Family and Education

b. 1706, 2nd surv. s. of Thomas Fitzmaurice, 20th Baron and 1st Earl of Kerry [I], by Anne, da. of Sir William Petty, sis. of Henry, 1st Earl of Shelburne [I].  educ. Westminster 1715; M. Temple 1723.  m. 16 Feb. 1734, his cos. Mary, da. of Hon. William Fitzmaurice of Gallans, co. Kerry, 2s. 3da.  suc. to estates of his uncle, Henry, Earl of Shelburne 17 Apr. 1751, and took name of Petty; cr. Visct. Fitzmaurice [I] 7 Oct. 1751; Earl of Shelburne [I] 6 June 1753; Baron Wycombe [GB] 20 May 1760.

Offices Held

M.P. [I] 1743-51; P.C. [I] 8 Feb. 1754.


The Fitzmaurices had sat for generations in the Irish Parliament, but Shelburne was the first to enter that of Great Britain. With a fortune of over £300,000, he inherited from his uncle a house in London and Loakes House (now Wycombe Abbey) at High Wycombe; and next purchased Bremhill in Wiltshire and Bowood Park, where he rebuilt the house.1 Towards the end of 1753 he declared his candidature for Chipping Wycombe at the general election, which produced ‘a visit from the two principals of the corporation and a message from Mr. Waller that he did not mean to oppose him provided my Lord did not mean to deprive his family of both seats’.2 The two families henceforth shared the representation of the borough. In the House Shelburne connected himself with Henry Fox, whose wife was a distant relation of his uncle,3 and through him tried to obtain ‘the much-coveted peerage of Great Britain’.4 Newcastle mentions in a letter to Hardwicke, 15 Oct. 1759, that Fox was pressing for Shelburne’s peerage, and on 4 Mar. 1760 refers to ‘Mr. Fox’s friend, my Lord Shelburne (worth nothing but money)’.5

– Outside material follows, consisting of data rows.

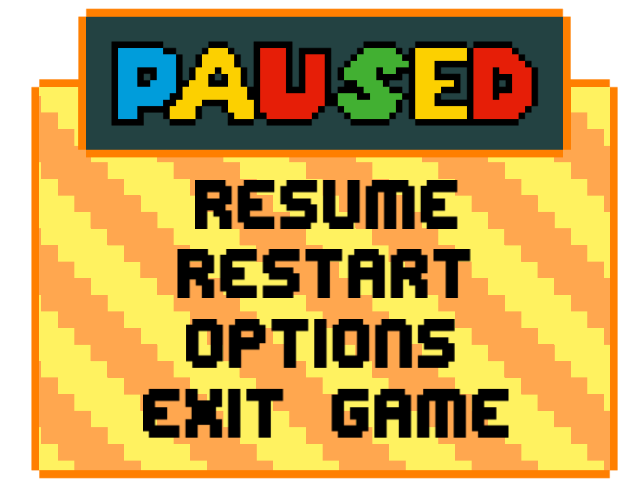
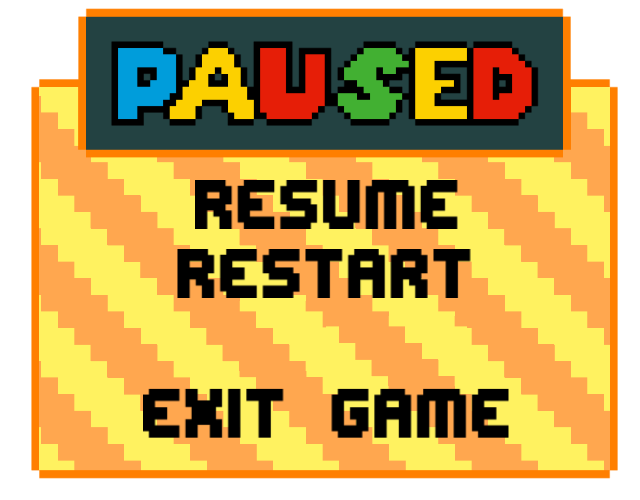
piel

Changed region(s): [[0.2812, 0.63, 0.7188, 0.75]]

diff --git a/core/src/com/party/Game.java b/core/src/com/party/Game.java
@@ -241,8 +241,8 @@ public class Game extends ApplicationAdapter {
         Minigame[] minigames = new Minigame[]{new DodgeMinigame(), new SpamMinigame(), new ReactionMinigame(), new DobbelMinigame()};
 
         int rnd = new Random().nextInt(minigames.length);
-        //Minigame randomGame = minigames[rnd];
-        Minigame randomGame = new DobbelMinigame();
+        Minigame randomGame = minigames[rnd];
+        //Minigame randomGame = new DobbelMinigame();
         currentMenu = new MinigamePreviewMenu(randomGame);
         randomGame.addPlayer(player1);
         randomGame.addPlayer(player2);

diff --git a/core/src/com/party/screen/menu/impl/PauseMenu.java b/core/src/com/party/screen/menu/impl/PauseMenu.java
@@ -21,7 +21,7 @@ public class PauseMenu extends Menu {
         sound.play();
         setBackground(new Texture(Gdx.files.internal("menu/pausemenu.png")));
         resumeButton = new Rectangle(85, 157, 277, 52);
-        exitButton = new Rectangle(126, 367, 392, 56);
+        exitButton = new Rectangle(126, 367, 392, 56*2);
         restartButton = new Rectangle(177, 229, 292, 51);
         optionsButton = new Rectangle(185, 300, 271, 48);
     }

diff --git a/core/src/com/party/minigame/impl/DobbelMinigame.java b/core/src/com/party/minigame/impl/DobbelMinigame.java
@@ -112,12 +112,12 @@ public class DobbelMinigame extends Minigame {
 
     @Override
     public String getName() {
-        return "Reaction Game";
+        return "Gamble Game";
     }
 
     @Override
     public String getDescription() {
-        return "Press your button when,you see the image";
+        return "Press the button to gamble,get the highest score to win!";
     }
 
     @Override

diff --git a/core/src/com/party/board/TileManager.java b/core/src/com/party/board/TileManager.java
@@ -122,9 +122,9 @@ public class TileManager {
         //einde
 
 
-        for (Tile value : tileMap.values()) {
-            value.setSpecial(true);
-        }
+      //  for (Tile value : tileMap.values()) {
+      //      value.setSpecial(true);
+      //  }
     }
 
     private void addTile(Tile tile){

According to his son, the famous Lord Shelburne, he had ‘an uncommon good plain understanding, great firmness, and love of justice, saw things public and private en grand, but was not broke to the world’s little activity’, and on the whole ‘loved a quiet life’—had it not been for his wife’s ‘continual energy’ and boundless love of power, he ‘would have passed the remainder of his life in Ireland’.6

He died 14 May 1761.

Ref Volumes: 1754-1790

Author: Sir Lewis Namier


  • 1. ‘King’s Bowood Park’ by the Earl of Kerry, Wilts. Arch. Mag, xli.
  • 2. Draft of a letter from Wm. Monck to Mr. Hort, written on a wrapper addressed by W. Northey (q.v.) to Monck, postmarked 3 Dec., Lansdowne mss.
  • 3. Walpole to Mann, 22 Apr. 1751.
  • 4. Ilchester, Hen. Fox, ii. 121.
  • 5. Add. 32903, f. 81.
  • 6. Fitzmaurice, Shelburne, i. 5.